10/23/2011 02:18 pm ET Updated Oct 23, 2011

On The Postmistress : Interview With Sarah Blake

I have been an ardent reader and devoted lover of historical fiction for decades. And, while many authors can marry the nuances of fact and fiction, few -- in my opinion -- can blend it in a way where the reader wants to be involved from the very beginning.

Sarah Blake's recently published The Postmistress does just that. It offers an inimitable blend of World War II era history, stunning heroines and a very different look at the power of how we once communicated versus how we communicate today.

I had the chance to interview Blake about The Postmistress, how it came to be and her advice for writers.

Laura Cococcia: What was the inspiration behind The Postmistress?

Sarah Blake: The Postmistress began with an image that flashed into my head one day of a woman in a post office sorting the mail: she looks down at the envelope in her hand, looks up to see if anyone is watching, and then slides the envelope into her pocket. I was interested in trying to write a war novel that took place off the battlefield, in the lives of ordinary women, and in particular I wanted to tell a story in which the effects of war are seen in how these characters come to understand their relation to the truth and to what is right.
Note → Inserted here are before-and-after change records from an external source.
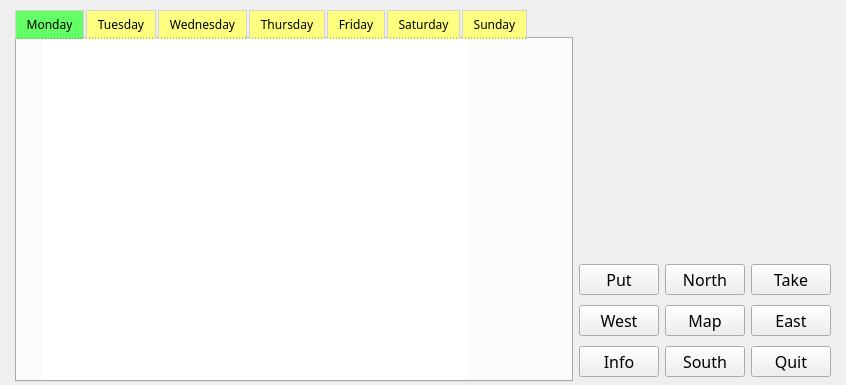
Above: University Life/uniZork.ui from Metagawa/Zorklike-Game-University-Life before the change. Below: the same form after it.
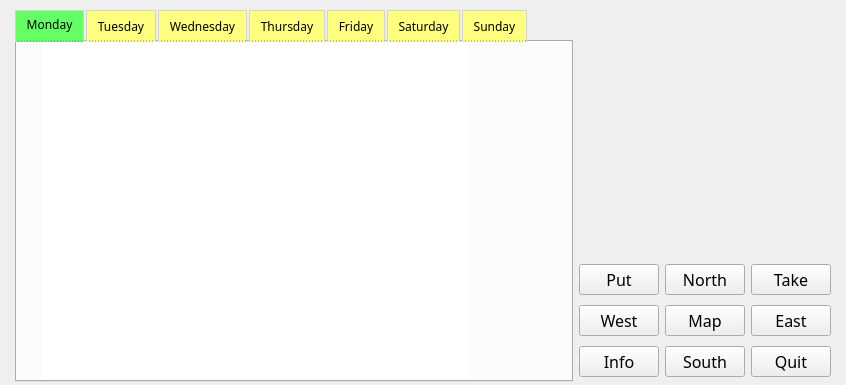
That is the form after the change. Icons and pictures are not drawn.

The edit to the form file:
```diff
--- a/University Life/uniZork.ui
+++ b/University Life/uniZork.ui
@@ -249,7 +249,7 @@
          <string notr="true">QTabBar::tab { background-color: rgb(255, 255, 127);border-bottom: 1px dotted Grey; border-top: 1px solid LightGrey;border-left: 1px solid LightGrey;border-right: 1px solid LightGrey;color: rgb(0, 0, 0); margin-right:2px;padding-top:5px;padding-bottom:5px;padding-right:10px;padding-left:10px;}
 
 QTabBar::tab:selected{
-background-color: rgb(100, 255, 100);
+background-color: rgb(100, 255, 100);padding-bottom:8px;
 } </string>
         </property>
         <property name="currentIndex">
```
Left out of the diff: 8 changed lines with no effect on the pictures.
A postmaster who doesn't deliver a letter, a war reporter who can't report a story -- these two characters evolved out of the combination of that initial image and the desire to tell a different kind of war story.

LC: What did you find most challenging about writing it? The most rewarding?

SB: It took eight years to write this novel, in part because of the seduction of research--one fact leads to another and there are so many great true stories to try and use--but also because I wasn't quite sure how to weave the stories of the three women together. I wanted to capture the simultaneity of two worlds -- England at war -- Franklin in peace -- and it wasn't until I hit upon the device of moving the narrative back and forth on Frankie's broadcasts that the stories began to work for me. That moment of discovery was the most rewarding!

LC: I always admire historical fiction authors -- they're able to weave together events from history and rich characters, as you've done extremely well. From your experience, what are some keys to success for crafting compelling historical fiction?

SB: A friend of mine who studied with Joan Didion told me that Didion admonished: when you look up from what you're writing, see what the character sees, not your room. I think one of the great challenges of writing historical fiction is to have done your research so well that it can disappear. The goal is to be able to look up from my computer and see and hear the 1940s, so that my work doesn't read as research, it reads as a world.

Of course, the more research you've done the broader your canvas can become, and it's hard to give up some of the facts or events that you might have uncovered. This is a challenge as well, to know when to hew more to the story you're writing than to the history you've studied.

LC: Of course, every reader has an individual relationship with a novel or story. Is there anything specific, though, that you'd like readers to take away from The Postmistress?

SB: I don't have any specific thing; in fact the great delight for me has been hearing from readers what they have taken away from reading the book!

LC: This one's for aspiring authors -- what advice do you have for writers looking to stay committed to their writing practice?

SB: Brick by brick. That's how I feel this book came about. Every day I would go up to my study, and for as long as I had -- an hour, three hours, five -- I would try and build the world. I tried to write something every day, something that might never make it into the larger draft, but something that might spur something else to come along, some invisible mortar. And I read all the time, studying the masters of plot and of character.